1957 Valencia flood
flooding of the Turia
|Date||14 October 1957|
|Location||Valencia, Province of Valencia|
|Deaths||at least 81 deaths|
|Property damage||10–16 million pesetas|
The 1957 Valencia flood (Spanish: gran riada de Valencia) was a natural disaster that occurred on 14 October 1957 in Valencia, Spain. The flood resulted in significant damage to property and caused the deaths of at least 81 people. In response to the tragedy, the Spanish government devised and enacted the Plan Sur, which rerouted the city's main river, the Turia.
Previous floods had been recorded in Valencia in 1321, 1328, 1340, 1358, 1406, 1427, 1475, 1517, 1540, 1581, 1589, 1590, 1610, 1651, 1672, 1731, 1776, 1783, 1845, 1860, 1864, 1870 and 1897. In total, up to 75 floods are estimated to have taken place in the seven centuries prior to the 1957 flood.
During a 3-day long cold drop, heavy rain had fallen in the city and upstream along the Túria river on Saturday 12 October, easing up overnight. The rain resumed the following morning around 07:00. The towns of Chelva, Casinos and Ademuz were particularly affected, suffering light flooding. The rain continued until 14 October. In Valencia, there was torrential rainfall around midday of the 14th. Consequently, the Turia overflowed, discharging up to 300,000,000 cubic metres (390,000,000 cu yd) of water into the city. While some of the older streets in Valencia's historic centre, such as Calle del Micalet, Plaza de la Reina and Plaza del Michalet, largely escaped damage, the newer bridges and areas to the north of the river, such as Zaidia and Campanar suffered severe damage. In the Marxalanes district, some streets were under 5 metres of water. The Natzaret district near Valencia port was cut off from the rest of the city. The city as a whole was left without water, gas and electricity and around 75% of commercial and industrial activity was affected. Around 5,800 homes were destroyed, leaving approximately 3,500 families homeless. The eventual death toll was at least 81 people.
The local governments of Madrid, Barcelona and surrounding areas immediately offered help, although external rescue efforts were hindered by the flooding of the main roads to the city. The Spanish army was deployed alongside the emergency services to help in the cleanup operation.
The flood occurred as the government was having meetings in Barcelona. The minister responsible, Luis Carrero Blanco, interrupted those meetings to put Vicente Mortes Alfonso in charge of finding temporary housing for those left homeless by the disaster. On 24 October 1957, Spanish dictator Francisco Franco visited Valencia and promised government funding for reconstruction of the city and adequate supplies to those affected.

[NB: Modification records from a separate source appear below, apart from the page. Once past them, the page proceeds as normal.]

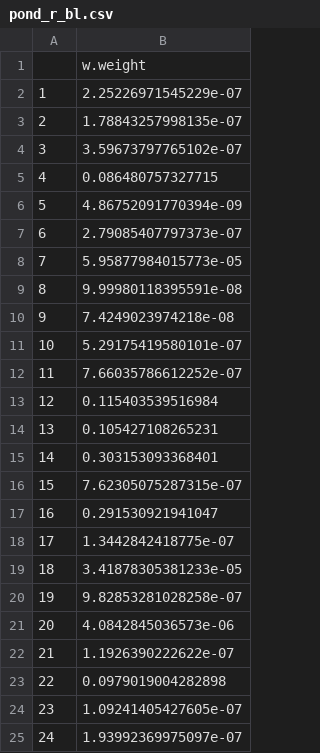
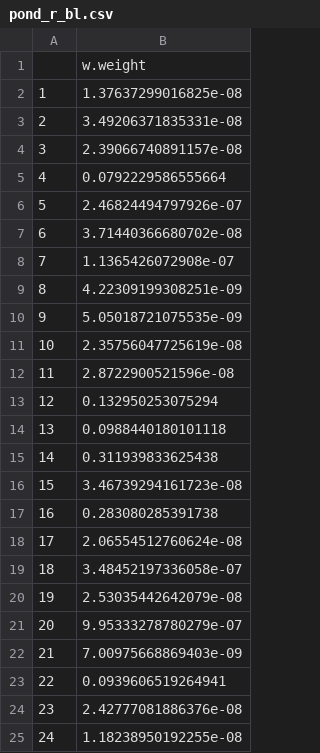
Before and after one commit to Adrien-Mcode/Stat-app-Trumpnomics, a CSV file: pond_r_bl.csv, drawn as a sheet.

```diff
--- a/pond_r_bl.csv
+++ b/pond_r_bl.csv
@@ -1,25 +1,25 @@
 "","w.weight"
-"1",2.25226971545229e-07
-"2",1.78843257998135e-07
-"3",3.59673797765102e-07
-"4",0.086480757327715
-"5",4.86752091770394e-09
-"6",2.79085407797373e-07
-"7",5.95877984015773e-05
-"8",9.99980118395591e-08
-"9",7.4249023974218e-08
-"10",5.29175419580101e-07
-"11",7.66035786612252e-07
-"12",0.115403539516984
-"13",0.105427108265231
-"14",0.303153093368401
-"15",7.62305075287315e-07
-"16",0.291530921941047
-"17",1.3442842418775e-07
-"18",3.41878305381233e-05
-"19",9.82853281028258e-07
-"20",4.0842845036573e-06
-"21",1.1926390222622e-07
-"22",0.0979019004282898
-"23",1.09241405427605e-07
-"24",1.93992369975097e-07
+"1",1.37637299016825e-08
+"2",3.49206371835331e-08
+"3",2.39066740891157e-08
+"4",0.0792229586555664
+"5",2.46824494797926e-07
+"6",3.71440366680702e-08
+"7",1.1365426072908e-07
+"8",4.22309199308251e-09
+"9",5.05018721075535e-09
+"10",2.35756047725619e-08
+"11",2.8722900521596e-08
+"12",0.132950253075294
+"13",0.0988440180101118
+"14",0.311939833625438
+"15",3.46739294161723e-08
+"16",0.283080285391738
+"17",2.06554512760624e-08
+"18",3.48452197336058e-07
+"19",2.53035442642079e-08
+"20",9.95333278780279e-07
+"21",7.00975668869403e-09
+"22",0.0939606519264941
+"23",2.42777081886376e-08
+"24",1.18238950192255e-08
```
Also changed, not shown: graph_bl.csv, 4 other files.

In reaction to the disaster, the Cortes Españolas unanimously approved the Plan Sur on 21 December 1961. This rerouted the Turia to the south of Valencia, three kilometres from its original course. The new course is 12 kilometres (7.5 mi) long and 175 metres (574 ft) wide. Despite objections from Quart de Poblet and Mislata, municipalities to the west of Valencia affected by the plan, work began in 1964 and finished in 1973.
- La riada de Valencia del 14 de octubre de 1957, Las Provincias, 20 January 2012
- El desbordamiento del río Turia, La Vanguardia, 15 October 1957, p10-11
- Hasta aquí llegó la riada, ABC, 13 August 2007
- Martínez Roda, Federico (1998). Valencia y las Valencias: su historia contemporánea (1800–1975). Fundación Univ. San Pablo. p. 479.
- Martínez Roda, p38
- Photos of Francisco Franco's visit to Valencia in the aftermath of the flood, Levante-EMV.com, accessed 9 November 2013